With paramilitary forces surrounding them, it looked a lot like the end of the world at Mount Carmel.
The leader, 33-year-old David Koresh, tried to explain this to Deputy Larry Lynch in the McClellan County Texas Sheriff's Office. The phone call went like this:
Koresh: In the prophecies --In the latest issue of the New Yorker, Malcolm Gladwell explores why government agents couldn't understand the Branch Davidians. The 1993 siege ended in tragedy. It seems, from all the information available after 21 years, that it ended in a tragedy that could have been avoided. But it wasn't. And it wasn't, Gladwell argues pretty convincingly, because government agents on every level could not understand the religious motivations of the Branch Davidians for what they were: religious motivations.
Lynch: All right.
Koresh: it says --
Lynch: Let me, can I interrupt you for a minute?
Lynch: All right, we can talk theology. But right now --
Koresh: No, this is life. This is life and death!
Koresh: Theology --
Lynch: That's what I'm talking about.
Koresh: is life and death.
That is to say -- though Gladwell doesn't use the word -- secularization.
Surveying the breadth of literature on what went so wrong that the siege ended in a fatal fire, killing 74 people, Gladwell writes:

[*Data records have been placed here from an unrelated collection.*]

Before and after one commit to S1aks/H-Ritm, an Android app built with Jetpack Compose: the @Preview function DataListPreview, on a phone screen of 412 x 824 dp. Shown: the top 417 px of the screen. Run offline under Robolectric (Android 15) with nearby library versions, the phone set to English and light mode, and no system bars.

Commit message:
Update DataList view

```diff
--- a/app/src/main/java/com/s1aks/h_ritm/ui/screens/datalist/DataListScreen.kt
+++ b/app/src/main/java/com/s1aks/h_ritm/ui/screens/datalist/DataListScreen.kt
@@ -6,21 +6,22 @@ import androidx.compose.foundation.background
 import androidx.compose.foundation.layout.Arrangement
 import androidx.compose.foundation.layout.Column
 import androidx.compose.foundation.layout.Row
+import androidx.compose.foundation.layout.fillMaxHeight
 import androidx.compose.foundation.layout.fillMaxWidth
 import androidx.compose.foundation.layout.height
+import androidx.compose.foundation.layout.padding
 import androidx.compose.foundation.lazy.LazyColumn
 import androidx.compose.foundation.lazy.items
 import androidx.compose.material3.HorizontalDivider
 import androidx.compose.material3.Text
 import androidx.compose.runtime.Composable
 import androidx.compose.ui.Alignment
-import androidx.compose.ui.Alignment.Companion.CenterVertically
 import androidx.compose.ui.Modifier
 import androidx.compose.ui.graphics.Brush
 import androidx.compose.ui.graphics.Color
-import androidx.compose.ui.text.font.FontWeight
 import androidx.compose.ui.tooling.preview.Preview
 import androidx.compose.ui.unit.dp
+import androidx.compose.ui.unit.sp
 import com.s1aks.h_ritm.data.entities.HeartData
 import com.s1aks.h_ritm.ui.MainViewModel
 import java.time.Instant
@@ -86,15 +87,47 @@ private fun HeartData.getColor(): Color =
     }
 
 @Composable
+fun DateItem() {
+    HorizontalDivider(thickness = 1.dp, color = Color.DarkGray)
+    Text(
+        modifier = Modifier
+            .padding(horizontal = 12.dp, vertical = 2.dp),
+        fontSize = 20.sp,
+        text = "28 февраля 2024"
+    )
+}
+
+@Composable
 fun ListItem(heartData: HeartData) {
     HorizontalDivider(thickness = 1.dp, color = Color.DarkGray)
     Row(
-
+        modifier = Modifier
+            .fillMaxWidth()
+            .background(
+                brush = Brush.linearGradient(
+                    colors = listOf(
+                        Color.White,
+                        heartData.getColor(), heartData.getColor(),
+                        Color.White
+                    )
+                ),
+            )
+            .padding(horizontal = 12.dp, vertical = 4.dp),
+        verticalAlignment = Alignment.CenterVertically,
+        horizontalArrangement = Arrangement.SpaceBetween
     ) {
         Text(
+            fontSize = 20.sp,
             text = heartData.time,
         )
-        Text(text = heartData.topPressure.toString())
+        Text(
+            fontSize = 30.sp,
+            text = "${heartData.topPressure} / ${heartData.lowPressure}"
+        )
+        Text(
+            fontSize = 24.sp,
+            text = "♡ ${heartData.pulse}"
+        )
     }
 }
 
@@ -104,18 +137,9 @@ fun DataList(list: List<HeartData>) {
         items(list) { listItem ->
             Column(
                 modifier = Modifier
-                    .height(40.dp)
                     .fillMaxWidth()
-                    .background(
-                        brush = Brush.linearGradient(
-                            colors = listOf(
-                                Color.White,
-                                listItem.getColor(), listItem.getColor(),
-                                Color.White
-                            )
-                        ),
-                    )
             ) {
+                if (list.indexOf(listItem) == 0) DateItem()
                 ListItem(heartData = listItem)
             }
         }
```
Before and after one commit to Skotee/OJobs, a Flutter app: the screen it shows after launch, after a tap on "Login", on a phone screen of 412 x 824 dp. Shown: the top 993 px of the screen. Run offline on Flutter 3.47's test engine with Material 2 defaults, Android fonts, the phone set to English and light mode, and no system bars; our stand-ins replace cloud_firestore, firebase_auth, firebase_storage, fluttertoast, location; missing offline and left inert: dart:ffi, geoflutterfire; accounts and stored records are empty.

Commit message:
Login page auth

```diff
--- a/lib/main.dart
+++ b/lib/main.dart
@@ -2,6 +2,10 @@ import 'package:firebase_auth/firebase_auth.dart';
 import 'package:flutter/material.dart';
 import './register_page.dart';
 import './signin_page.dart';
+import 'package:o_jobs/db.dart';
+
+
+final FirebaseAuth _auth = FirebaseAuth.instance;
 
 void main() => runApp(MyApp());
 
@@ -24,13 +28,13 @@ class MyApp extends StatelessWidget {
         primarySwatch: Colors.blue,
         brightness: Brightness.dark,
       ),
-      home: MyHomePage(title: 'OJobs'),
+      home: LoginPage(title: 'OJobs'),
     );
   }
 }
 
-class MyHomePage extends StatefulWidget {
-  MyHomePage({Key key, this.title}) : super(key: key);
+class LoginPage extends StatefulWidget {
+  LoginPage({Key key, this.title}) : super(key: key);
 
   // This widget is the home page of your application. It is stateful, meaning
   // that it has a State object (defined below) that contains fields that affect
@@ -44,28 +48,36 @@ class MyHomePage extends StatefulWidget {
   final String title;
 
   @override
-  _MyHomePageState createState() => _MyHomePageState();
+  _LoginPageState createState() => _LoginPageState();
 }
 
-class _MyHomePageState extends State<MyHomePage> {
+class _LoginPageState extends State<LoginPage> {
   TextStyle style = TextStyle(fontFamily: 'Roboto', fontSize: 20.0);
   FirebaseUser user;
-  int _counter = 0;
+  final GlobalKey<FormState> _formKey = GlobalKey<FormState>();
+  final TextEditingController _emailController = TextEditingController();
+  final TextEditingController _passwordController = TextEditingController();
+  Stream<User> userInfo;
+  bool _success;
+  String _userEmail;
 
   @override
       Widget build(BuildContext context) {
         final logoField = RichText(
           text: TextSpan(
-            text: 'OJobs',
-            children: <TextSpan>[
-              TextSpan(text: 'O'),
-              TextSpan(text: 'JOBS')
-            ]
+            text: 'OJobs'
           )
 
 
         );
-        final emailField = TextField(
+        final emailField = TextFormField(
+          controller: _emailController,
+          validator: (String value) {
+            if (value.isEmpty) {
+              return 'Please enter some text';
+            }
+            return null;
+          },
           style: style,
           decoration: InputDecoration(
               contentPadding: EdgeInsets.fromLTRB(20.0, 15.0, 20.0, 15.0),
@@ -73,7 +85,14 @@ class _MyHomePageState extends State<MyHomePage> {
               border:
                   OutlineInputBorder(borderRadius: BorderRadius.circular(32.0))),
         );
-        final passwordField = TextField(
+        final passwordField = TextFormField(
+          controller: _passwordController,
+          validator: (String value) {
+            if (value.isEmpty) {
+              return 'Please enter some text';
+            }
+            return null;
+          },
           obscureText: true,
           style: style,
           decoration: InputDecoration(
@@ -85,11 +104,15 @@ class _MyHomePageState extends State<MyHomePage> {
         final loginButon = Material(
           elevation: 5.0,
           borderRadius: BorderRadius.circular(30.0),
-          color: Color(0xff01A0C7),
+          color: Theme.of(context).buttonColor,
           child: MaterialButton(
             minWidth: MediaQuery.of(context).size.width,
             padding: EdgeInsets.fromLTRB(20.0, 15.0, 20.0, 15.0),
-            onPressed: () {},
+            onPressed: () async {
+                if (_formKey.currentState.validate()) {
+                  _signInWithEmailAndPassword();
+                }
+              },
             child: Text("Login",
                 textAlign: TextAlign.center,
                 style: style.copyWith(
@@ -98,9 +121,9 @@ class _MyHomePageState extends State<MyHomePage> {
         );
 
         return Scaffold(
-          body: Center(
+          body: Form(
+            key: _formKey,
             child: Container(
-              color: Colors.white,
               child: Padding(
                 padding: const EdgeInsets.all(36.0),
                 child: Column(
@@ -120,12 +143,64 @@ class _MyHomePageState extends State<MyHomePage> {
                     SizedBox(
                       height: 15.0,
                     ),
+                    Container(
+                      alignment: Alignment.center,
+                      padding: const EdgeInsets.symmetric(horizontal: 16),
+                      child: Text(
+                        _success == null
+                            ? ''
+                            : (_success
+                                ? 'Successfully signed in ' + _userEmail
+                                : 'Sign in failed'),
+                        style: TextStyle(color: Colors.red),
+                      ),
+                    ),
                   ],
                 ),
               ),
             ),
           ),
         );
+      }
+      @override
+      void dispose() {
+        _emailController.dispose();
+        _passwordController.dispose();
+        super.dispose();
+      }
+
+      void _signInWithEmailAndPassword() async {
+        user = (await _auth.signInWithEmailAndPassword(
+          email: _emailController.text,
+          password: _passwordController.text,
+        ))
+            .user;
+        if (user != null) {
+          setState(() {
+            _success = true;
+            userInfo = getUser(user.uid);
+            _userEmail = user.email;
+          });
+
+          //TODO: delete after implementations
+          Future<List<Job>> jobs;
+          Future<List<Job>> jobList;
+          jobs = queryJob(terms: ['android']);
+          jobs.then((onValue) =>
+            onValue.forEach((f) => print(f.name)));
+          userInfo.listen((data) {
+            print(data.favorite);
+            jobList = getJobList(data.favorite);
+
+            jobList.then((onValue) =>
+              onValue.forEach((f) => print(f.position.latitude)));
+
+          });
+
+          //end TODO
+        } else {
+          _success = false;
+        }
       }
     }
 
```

As the conflict-studies scholar Jayne Docherty argues, the F.B.I.'s approach was doomed from the outset . . . The techniques that work on bank robbers don't work on committed believers. There was no pragmatism hidden below a layer of posturing, lies, and grandiosity. Docherty uses Max Weber's typology to describe the Davidians. They were 'value-rational' -- that is to say, their rationality was organized around values, not goals. A value-rational person would accept his fourteen-year-old daughter’s polygamous marriage, if he was convinced that it was in fulfillment of Biblical prophecy. Because the F.B.I. could not take the faith of the Branch Davidians seriously, it had no meaningful way to communicate with them:
F.B.I.: What I’m saying is that if you could make an agreement with your people that they’re walking out of there and you could --
Koresh: No, no, no, no. Let's stop that now.
Koresh: I am not going to tell them what to do. I never have and never will. I show them out of a book what God teaches. Then it's for them to decide.
F.B.I.: David, these kids need their parents, and we want everybody to be safe. How about the women? Can—will you let them come out of there? . . .
Koresh: Yeah, but the thing of it is that if they wanted to, they, they could.
F.B.I.: Well, I, I think they feel like they can’t because you don’t want them to.
To the F.B.I. agent, Mount Carmel was a hostage situation, and the purpose of the 'negotiation' was to get the man behind the barricade to release some of his captives. But Koresh saw his followers as his students. They were there of their own free will, to learn the prophecies of Revelation. How could he release people whom he was not holding in the first place?One of the current explanations about secularization, held by Steve Bruce, among others, is that secularization does not mean that religious belief disappears. What happens with secularization, rather, is that the social power of religious belief declines. What happens with secularization is that increasing numbers of people don't take religious beliefs seriously. They don't understand religious motivations, and assume them to be false.
They fail to understand and fail to make themselves understood.
Like outside of Waco, Texas, in 1993, when FBI and ATF agents talked and argued for 51 days with a 33-year-old man who had renamed himself after a Persian king from circa 600 BC, and couldn't convince him that theology was unimportant, that understanding the Bible wasn't an apocalyptic affair.
The siege began on Feb. 28, 1993. It ended on April 19. Incidentally, I lived in Waco then, and saw the smoke billowing up from Mount Carmel before anybody knew the news.